Timothy is making more sounds and his favorite word is ‘carrrrrr’, and he says it whenever he sees a car or hears the word spoken. His pronunciation resembles someone from Boston clearing their throat as they say ‘car’ (with 5 extra r’s). And Timo is a very inclusive speaker, using the word to refer to everything from school buses to boats.
On our recent roadtrip, in the midst of a gentle difference of opinion about the mess in the backseat of the car, the adult conversation was occasionally interrupted by a Cindy Lou Who-like whisper ‘carrrr’ as Timothy responded to his cue word.
As mentioned a few weeks ago, Timothy loves to play with his hair, especially his bangs. This is cute, but playing this game while he’s eating is the reason that the little prince could use a bath or hosing down after pretty much every meal.
Speaking of which, bathtime has become more exciting now that Timothy has found that he can drain the water from his little bath tub by removing the rubber stopper. So now, instead of simply taking a bath, we fill the tub, he removes the stopper, we fill the tub, he remove the stopper, we don’t take a hint and fill up the tub again, etc.
(In the latest twist this morning, the tub stopper in question has now gone missing. Coincidence? We don’t think so either, and we’re trying to get the usual suspect to spill the beans.)
Timothy has started walking!
We forgot how cool it is to see a new walker wobble, steady themselves, and then try to move forward. For Timothy, it’s ten steps at a time, sometimes running, often falling, but always screaming.

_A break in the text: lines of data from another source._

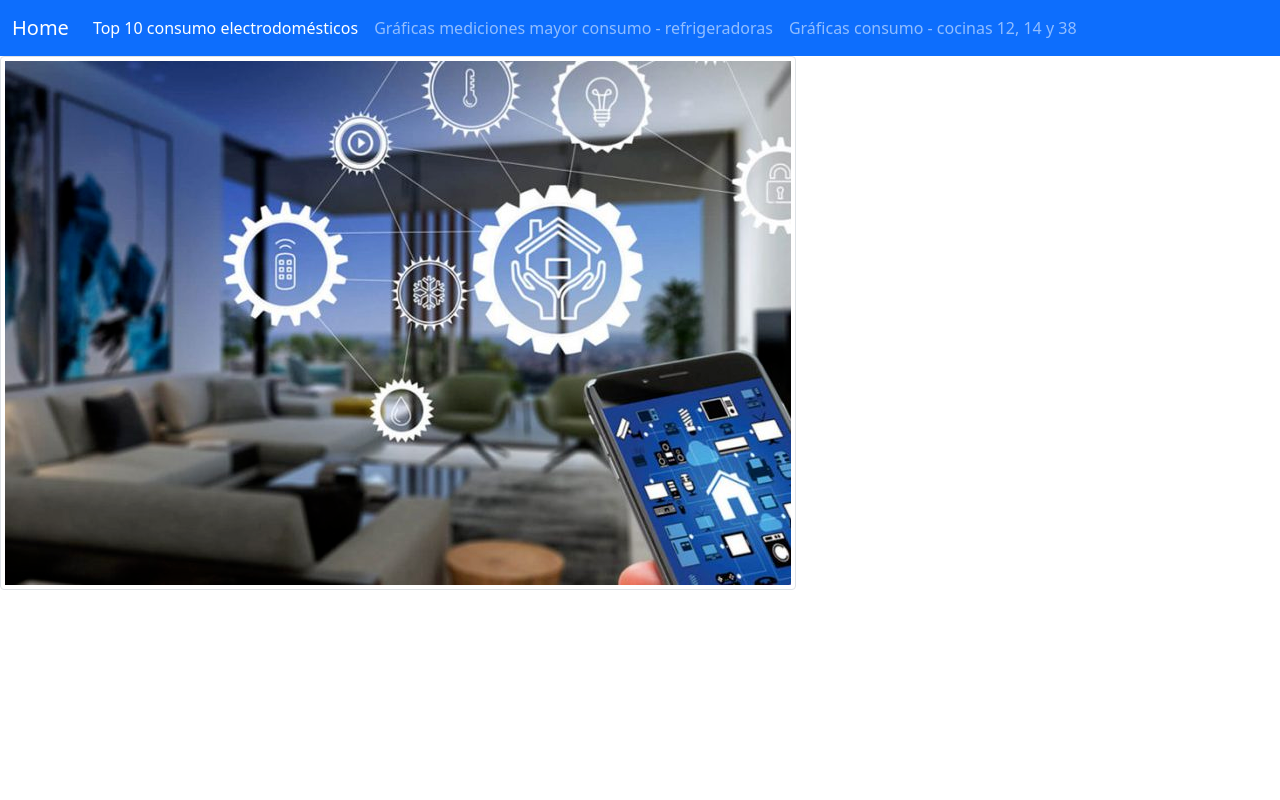
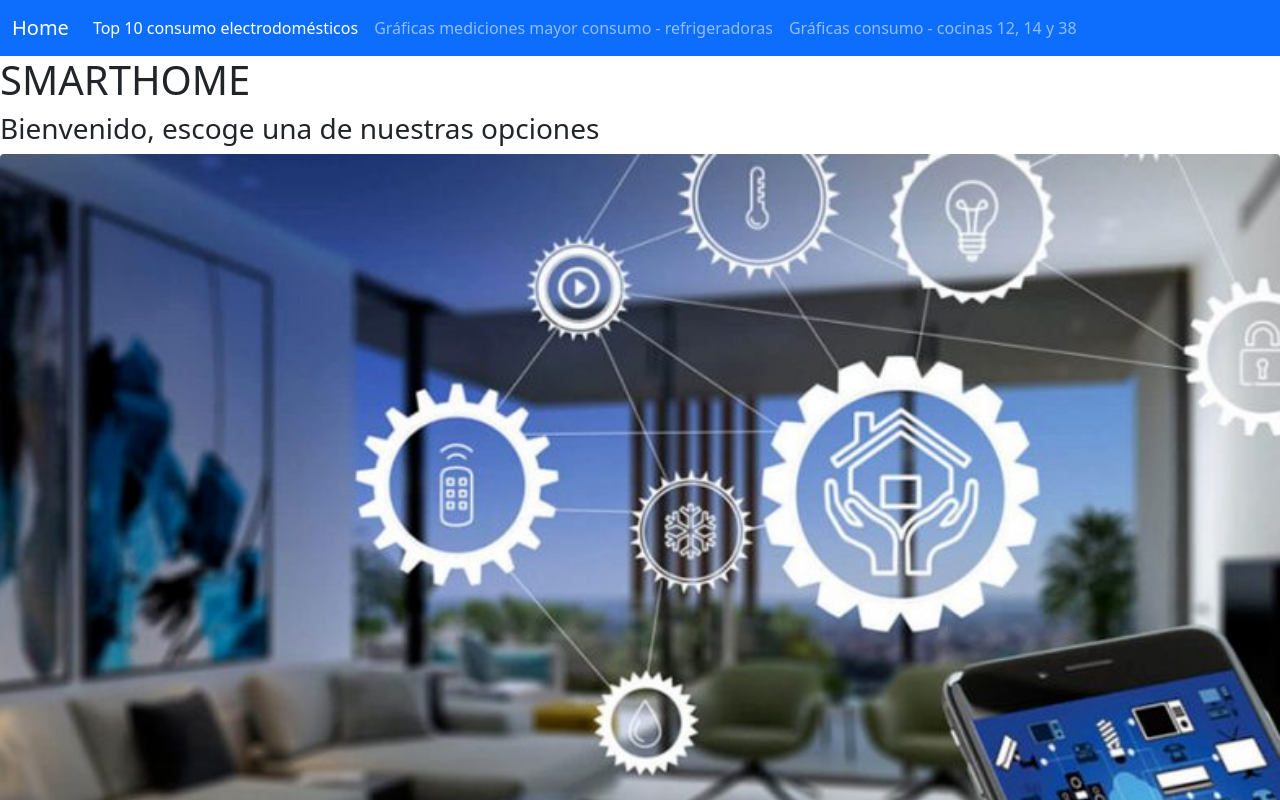
Before and after one commit to Antonella-garcia/SmartHome, a React (Create React App) app in the folder frontend/: page / in a window 1280 px wide. Shown: the top 800 px of the page. Built offline with nearby package versions, Linux system fonts and the light colour scheme.

Commit message:
cambios front, foto, texto

```diff
--- a/frontend/src/App.css
+++ b/frontend/src/App.css
@@ -1,21 +1,18 @@
-.App-link {
-  color: #61dafb;
-}
-
-@keyframes App-logo-spin {
-  from {
-    transform: rotate(0deg);
-  }
-  to {
-    transform: rotate(360deg);
-  }
-}
 
 #img-home{
-  background:url(Images/home.png) no-repeat center fized;
+  background:url(../src/Images/home.png) no-repeat center fized;
   display:table;
   height:100%;
-  position:relative;
+  position:center;
   width:100%;
   background-size:cover;
 }
+.landing-text{
+  display: table-cell;
+  text-align: center;
+  vertical-align: middle;
+}
+.landing-text h1{
+  font-size:500% ;
+  font-weight: 700;
+}
--- a/frontend/src/App.js
+++ b/frontend/src/App.js
@@ -1,7 +1,7 @@
 import './App.css';
 import Navigation from './components/Navigation'
 import React from 'react'
-import home from './Images/home.png' ;
+import home from './Images/home.png';
 import { Route, HashRouter } from 'react-router-dom'
 
 function App() {
@@ -12,9 +12,15 @@ function App() {
       </div>
 
       <Route exact path="/" render={() => (
-        <img src={home} className="img-thumbnail" alt="Home" />
-
-
+        <div id="home">
+          <div classname="landing-text"  display="table-cell" text-align="center" vertical-align="middle" padding="80px 0">
+            <h1  font-size="500%" font-weight="700" display="table-cell" text-align="center" vertical-align="middle" padding="80px 0">SMARTHOME</h1>
+            <h3 display="table-cell" text-align="center" vertical-align="middle" padding="80px 0">Bienvenido, escoge una de nuestras opciones</h3>
+          </div>
+          <div className="img-home">
+            <img src={home} className="rounded mx-auto d-block" alt="Home" width="100%" display="table" height="100%" position="center" background-size="cover" />
+          </div>
+        </div>
       )} />
     </HashRouter>
   );
```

When he’s been sitting and then slowly rises to his feet, he looks like Godzilla getting ready to walk over a city.
Between a doctor telling us early on that he thought that Timothy might walk by 14 months, to Timothy’s early ability to pull himself up on furniture, it has felt like Timothy has been on the verge of walking for almost a year.
When both of our (now teenage) girls were little, they crawled for a few months and then just started walking and running when they were a year old. No assembly required, and I didn’t even have time to take credit for their progress.
And so we’ve been working a lot with Timothy (and have had a ton of help from the folks at the school district and his pre school), learning about how complicated walking actually is, and asking ourselves when he would walk.
A wise friend, Thom Winninger, refers to this time in the waiting room as the ‘limnal space’. It’s any time that we’re in limbo, whether between jobs or relationships or waiting for something to happen.
The funny thing about limnal space is that most of us really, really don’t like it. Because this time can be uncertain and messy, and most of us (myself very much included) just want things to be clear, and so we just want to get to that next phase. We want so badly to get to the next step or have more clarity that that’s all we focus on.
But even if it doesn’t feel like it, Thom says that there is something really unique and beautiful about our time in the limnal space. Because these are moments when we’re vulnerable and a little unsettled. And if we’re able to calm down and listen, and even try to appreciate it, these limnal moments offer a lot of opportunities for us, for insight and growth. We can learn a lot about ourselves – about how much we can do and endure — during these times.
And so, as if we needed another reminder, Timothy’s path to walking is yet another one, reminding us that while it’s good to aim toward our future goals, we need to also work hard to just settle down and enjoy today, and not hold our breath until that next big milestone arrives.
Because we still want to believe that we can control so much of this stuff, but Timothy shows us every day that many things will work at their own speed, whether we like that or not.
And so it’s probably a good idea for us to learn to like it.
That is, as long as we’re not spending all day refilling the little prince’s bathtub.
We would have laughed if someone had told us four years ago that in the Fall of 2013 we’d still have two kids at home, but that one of them would be a little red headed scrapper, and that Elisabeth would spend her senior year studying in India.
We feel very fortunate and blessed, and we’re going through an amazing period of learning, from both India and Edina. We’re so thankful for these experiences, and are especially grateful for our families and friends.
Timothy, Catherine, Elisabeth, Laura and Jack